The mummified remains of 18 Egyptian kings and four queens have been moved to their permanent residence at the National Museum of Egyptian Civilization on Saturday. The 22 ancient Egyptian royal mummies were moved from the Egyptian Museum in Tahrir Square in downtown Cairo. The mummies were moved in a special procession known as The Pharaoh’s Golden Parade.
The special parade was spectacular in that it was elaborately planned and carried out to the awe of witnesses and people watching on live TV from home. A special vehicle was rebuilt to carry the mummies in a way that will not jolt them or destroy their fragile forms in any way. Special boxes filled with nitrogen were used to preserve each of the royalty during the 3-mile journey.
The vehicle carrying the mummies was escorted by a security motorcade in a long convoy. The roads that the vehicle would take were rehabilitated to make the transportation of the mummies easy and bump-free. The President of Egypt, Abdel-Fattah el-Sissi, watched the royal procession of the prehistoric pharaohs from a giant TV. He said the procession represented a celebration of the ancient civilizations that the pharaohs built.
“With all pride, I look forward to receiving the kings and queens of Egypt after their journey,” President el-Sissi said. “This majestic scene is new evidence of the greatness of this people, the guardian of this unique civilization extending into the depths of history.”
Some of the mummified pharaohs in the procession included Seqenenre Taa who was the last king of the 17th dynasty and reigned in the 16th century BC. There was Pharaoh Ramses IX who reigned in the 12th century BC. There was Pharaoh Ramses II whose popular reign was during the New Kingdom era; he reigned for 67 years. And there was Queen Hatshepsut, another powerful but female pharaoh, among others.
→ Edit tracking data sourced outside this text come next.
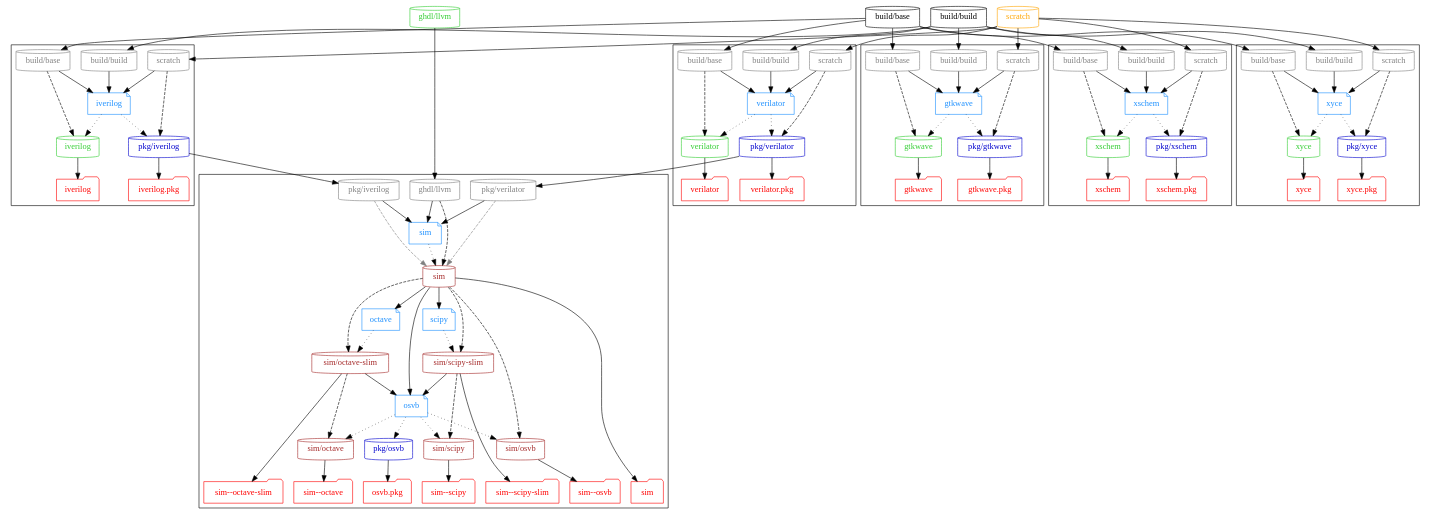
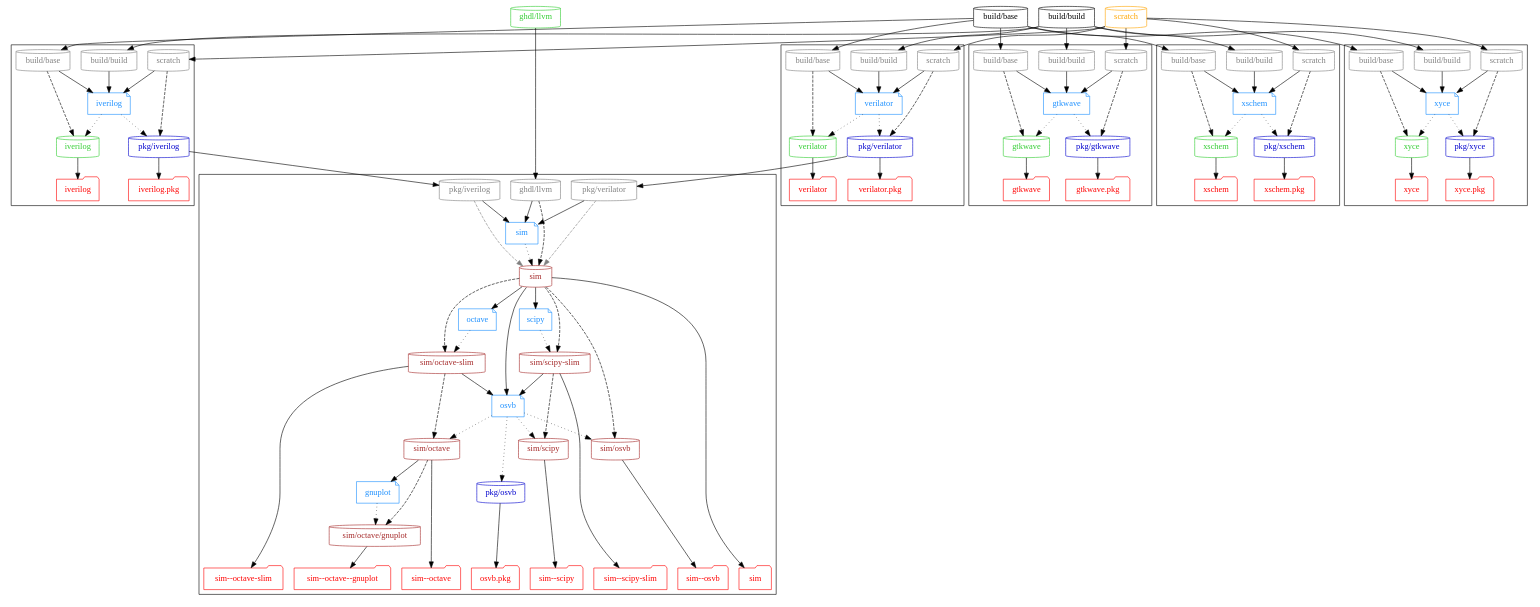
The diagram in doc/graph/sim.dot (hdl/containers), drawn with Graphviz before and after one commit. The commit also changed 8 other files, not shown here.

```diff
--- a/doc/graph/sim.dot
+++ b/doc/graph/sim.dot
@@ -30,6 +30,7 @@
     d_verilator [label="verilator"];
     d_sim       [label="sim"];
     d_octave    [label="octave"];
+    d_gnuplot   [label="gnuplot"];
     d_scipy     [label="scipy"];
     d_osvb      [label="osvb"];
     d_xschem    [label="xschem"];
@@ -63,6 +64,7 @@
       "sim/scipy"
       "sim/octave-slim"
       "sim/octave"
+      "sim/octave/gnuplot"
       "sim/osvb"
     }
   }
@@ -161,7 +163,7 @@
     "sim" -> {
       d_osvb;
       d_scipy;
-      d_octave
+      d_octave;
     };
 
     d_osvb -> {
@@ -171,23 +173,20 @@
       "sim/octave"
     } [style=dotted];
 
-    {
-      "sim/scipy-slim"
-      "sim/octave-slim"
-    } -> d_osvb;
-
     d_scipy -> "sim/scipy-slim" [style=dotted];
     d_octave -> "sim/octave-slim" [style=dotted];
+    d_gnuplot -> "sim/octave/gnuplot" [style=dotted];
 
     { rank=same
       node [shape=folder, color=red, fontcolor=red]
-      "t_sim"             [label="sim"];
-      "t_pkg/osvb"        [label="osvb.pkg"];
-      "t_sim/osvb"        [label="sim--osvb"];
-      "t_sim/scipy-slim"  [label="sim--scipy-slim"];
-      "t_sim/scipy"       [label="sim--scipy"];
-      "t_sim/octave-slim" [label="sim--octave-slim"];
-      "t_sim/octave"      [label="sim--octave"];
+      "t_sim"                [label="sim"];
+      "t_pkg/osvb"           [label="osvb.pkg"];
+      "t_sim/osvb"           [label="sim--osvb"];
+      "t_sim/scipy-slim"     [label="sim--scipy-slim"];
+      "t_sim/scipy"          [label="sim--scipy"];
+      "t_sim/octave-slim"    [label="sim--octave-slim"];
+      "t_sim/octave"         [label="sim--octave"];
+      "t_sim/octave/gnuplot" [label="sim--octave--gnuplot"];
     }
 
     "sim" -> "t_sim";
@@ -197,6 +196,7 @@
     "sim/scipy" -> "t_sim/scipy";
     "sim/octave-slim" -> "t_sim/octave-slim";
     "sim/octave" -> "t_sim/octave";
+    "sim/octave/gnuplot" -> "t_sim/octave/gnuplot";
   }
 
   subgraph cluster_xschem {
@@ -271,6 +271,13 @@
   "pkg/verilator" -> "p_sim_pkg/verilator" -> d_sim;
   "pkg/iverilog" -> "p_sim_pkg/iverilog" -> d_sim;
 
+   {
+     "sim/scipy-slim"
+     "sim/octave-slim"
+   } -> d_osvb;
+
+   "sim/octave" -> d_gnuplot;
+
   # Image dependencies
 
   { edge [style=dashed]
@@ -296,7 +303,7 @@
     };
 
     "sim/scipy-slim" -> "sim/scipy";
-    "sim/octave-slim" -> "sim/octave";
+    "sim/octave-slim" -> "sim/octave" -> "sim/octave/gnuplot";
   }
 
   { edge [style=dashed, color=grey]
```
When the motorcade reached the National Museum of Egyptian Civilization, a regiment of guards fired a 21-gun salute to honor the ancient kings. President el-Sissi who watched the procession from inside the museum came outside to greet and view the mummies of the prehistoric kings upon their arrival. According to the Ministry of Tourism and Antiquities, members of the public will be able to view the mummies when they go on display on April 18.